thing similar, but I do believe that it has the poten-tial to transform lens-based surgery in ways thatbuild upon the decades-long successes of the IOLand phacoemulsification. This transformation willtake time, but it will be measured in months andyears rather than decades. In the near term, theprocedure will complement rather than replacephacoemulsification, attracting the interest ofmanufacturers and surgeons alike. The pace of technological innovation is muchfaster today than it was in the 1970s and 1980s. Ittook more than 7 years for the first 10 million per-sonal computers, introduced in 1975, to be sold.Launched in 2010, Apple’s iPad achieved this samefeat in less than 9 months. The adoption rate forFacebook and Twitter has been huge, and Grouponhas emerged as the fastest-growing Internet com-merce site. These mainstream consumer experi-ences shape opinion and foster more rapid adop-tion across the spectrum of technological innova-tion, including what eye surgeons have to offer. Consumer trends, as well as ophthalmology’sown experience with elective procedures, stronglysuggest that surgeons should get involved. Thequestion is, when? Now is the right time to beginthinking and planning, as manufacturers arebuilding their capacity to deliver the devices.Eventually, this technology will make its way intoeveryone’s community. There are still many ques-tions, such as which laser platform is the best,how much will it cost, where will the surgery beperformed, which patients qualify, and how muchshould patients be charged?
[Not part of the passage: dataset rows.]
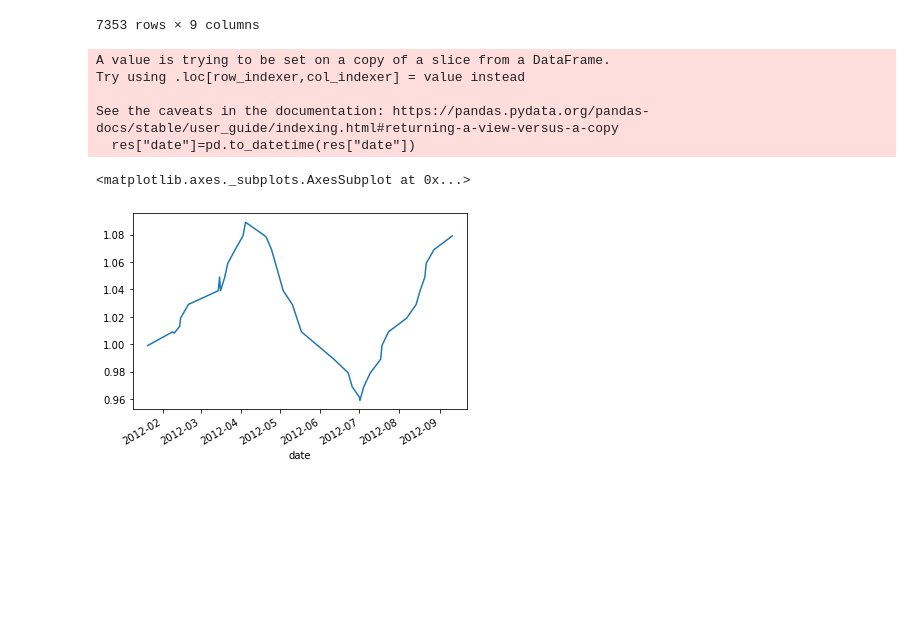
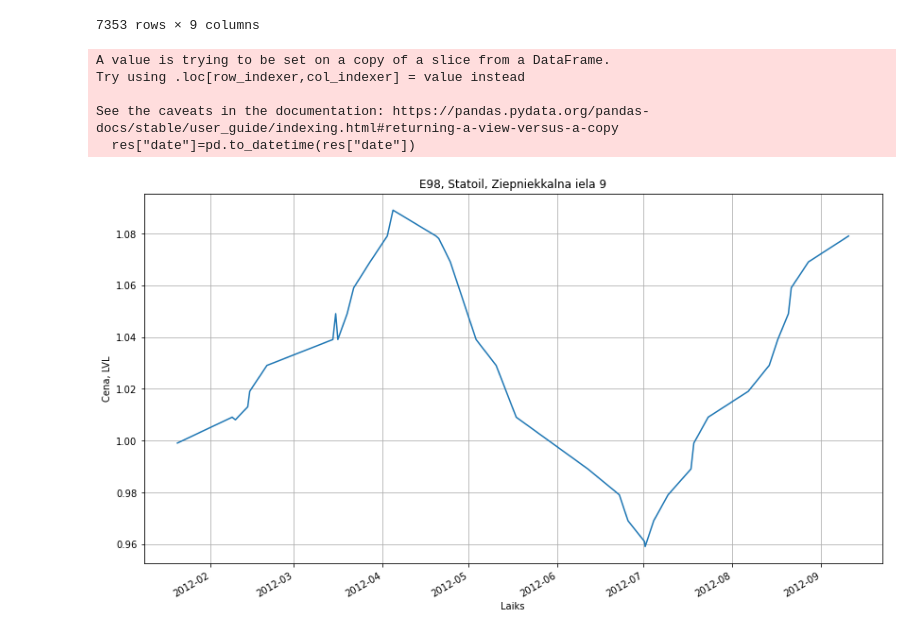
Before and after one commit to didzislauva/degvielasCenas, a Jupyter notebook: Degvielas Cenas.ipynb, the cells around one changed output. Drawn from its saved outputs; the diff is of its cells as text; code cells hidden in the pictures; blank space fills up the shorter version.

```diff
--- a/Degvielas Cenas.ipynb
+++ b/Degvielas Cenas.ipynb
@@ -105,13 +105,17 @@ cenas_marka_stacija
 # %%
 res = cenas_marka_stacija[(cenas_marka_stacija['stacija_x'] == 80) & (cenas_marka_stacija['marka_x'] == 2)]
 res["date"]=pd.to_datetime(res["date"])
 res.set_index('date', inplace=True)
-res["cena"].plot()
+ax=res["cena"].plot(figsize=(14,8))
+
+ax.set_xlabel('Laiks')
+ax.set_ylabel('Cena, LVL')
+ax.set_title('E98, Statoil, Ziepniekkalna iela 9')
+ax.grid()
 # %% [output]
 A value is trying to be set on a copy of a slice from a DataFrame.
 Try using .loc[row_indexer,col_indexer] = value instead
 
 See the caveats in the documentation: https://pandas.pydata.org/pandas-docs/stable/user_guide/indexing.html#returning-a-view-versus-a-copy
   res["date"]=pd.to_datetime(res["date"])
-<matplotlib.axes._subplots.AxesSubplot at 0x...>
-[figure, old version]
+[figure, new version]
```
Also changed, not shown: parts of 1 cell of this notebook.
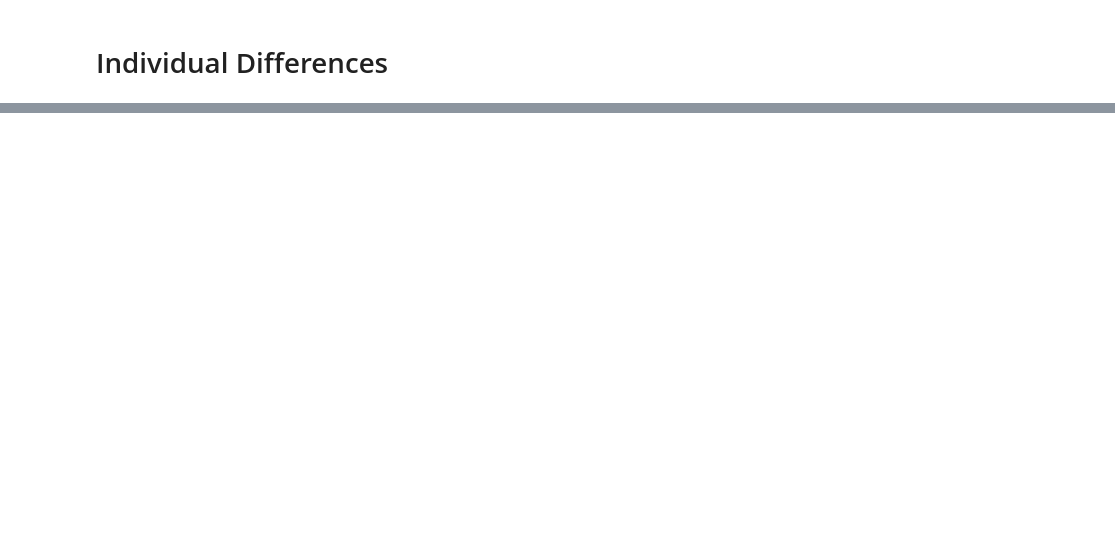
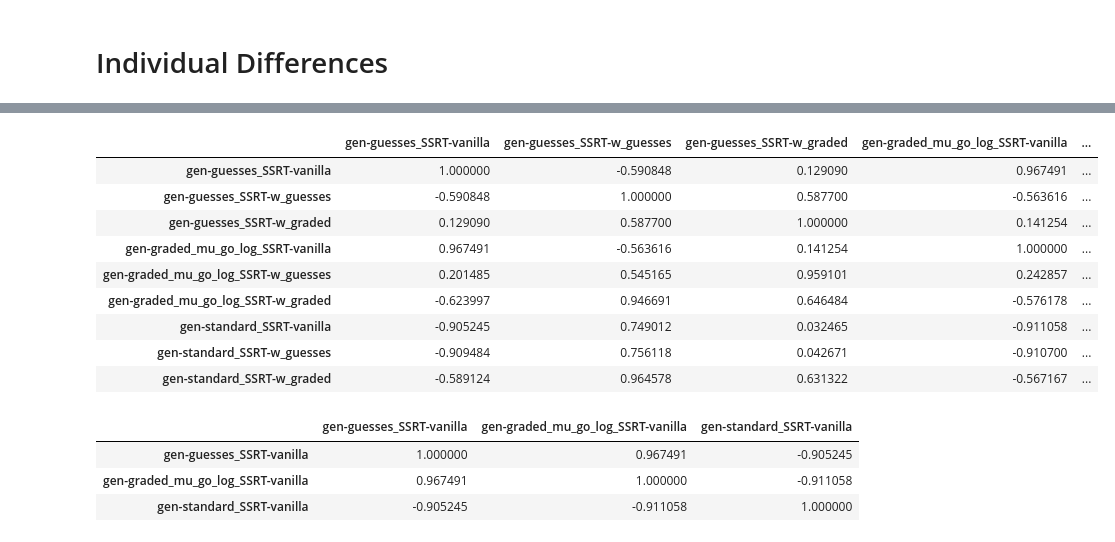
Before and after one commit to henrymj/ABCD_simulations, a Jupyter notebook: generate_results.ipynb, the cells around one changed output, grey strips where cells are left out. Cells and saved outputs as stored; diff of their text form; code cells hidden in the pictures; blank space fills up the shorter version.

```diff
--- a/generate_results.ipynb
+++ b/generate_results.ipynb
@@ -171,2 +177,21 @@ indiv_SSRTs_rank.corr()
+# %%
+indiv_SSRTs.corr(method='spearman').to_csv('outputs/ABCD_weighted_SSRTs_rank-corr.csv')
+indiv_SSRTs.corr(method='spearman')
+# %% [output]
+|  | gen-guesses_SSRT-vanilla | gen-guesses_SSRT-w_guesses | gen-guesses_SSRT-w_graded | gen-graded_mu_go_log_SSRT-vanilla | ... |
+| gen-guesses_SSRT-vanilla | 1.000000 | -0.590848 | 0.129090 | 0.967491 | ... |
+| gen-guesses_SSRT-w_guesses | -0.590848 | 1.000000 | 0.587700 | -0.563616 | ... |
+| gen-guesses_SSRT-w_graded | 0.129090 | 0.587700 | 1.000000 | 0.141254 | ... |
+| gen-graded_mu_go_log_SSRT-vanilla | 0.967491 | -0.563616 | 0.141254 | 1.000000 | ... |
+| gen-graded_mu_go_log_SSRT-w_guesses | 0.201485 | 0.545165 | 0.959101 | 0.242857 | ... |
+| gen-graded_mu_go_log_SSRT-w_graded | -0.623997 | 0.946691 | 0.646484 | -0.576178 | ... |
+| gen-standard_SSRT-vanilla | -0.905245 | 0.749012 | 0.032465 | -0.911058 | ... |
+| gen-standard_SSRT-w_guesses | -0.909484 | 0.756118 | 0.042671 | -0.910700 | ... |
+| gen-standard_SSRT-w_graded | -0.589124 | 0.964578 | 0.631322 | -0.567167 | ... |
 # %%
-indiv_SSRTs_rank.filter(regex='SSRT-vanilla').corr()
+indiv_SSRTs.filter(regex='SSRT-vanilla').corr(method='spearman')
+# %% [output]
+|  | gen-guesses_SSRT-vanilla | gen-graded_mu_go_log_SSRT-vanilla | gen-standard_SSRT-vanilla |
+| gen-guesses_SSRT-vanilla | 1.000000 | 0.967491 | -0.905245 |
+| gen-graded_mu_go_log_SSRT-vanilla | 0.967491 | 1.000000 | -0.911058 |
+| gen-standard_SSRT-vanilla | -0.905245 | -0.911058 | 1.000000 |
```
Also changed, not shown: parts of 13 cells of this notebook, 7 other files.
This is an emergingfield; answers will become clear in the comingmonths, and they will evolve as we learn moreabout how best to integrate this technology intothe practice. The earliest customers will pave theway, and their experiences will help all interestedsurgeons plan accordingly. ■ Shareef Mahdavi is president of SM2Strategic and advises numerous oph-thalmic companies, including Alcon,Laboratories, Inc., Bausch + Lomb, andWaveTec Vision. He has authored morethan 80 articles for Cataract & Refractive SurgeryToday and has a regular blog on customer experienceavailable at www.premiumexperiencenetwork.com.Mr. Mahdavi may be reached at (925) 425-9900;firstname.lastname@example.org. Mahdavi S.The technology trap.Cataract & Refractive Surgery Today.February 2002;2(2):48-49.2. Mahdavi S.IntraLase:coming of age.Cataract & Refractive Surgery Today.October 2005;5(10):117-120.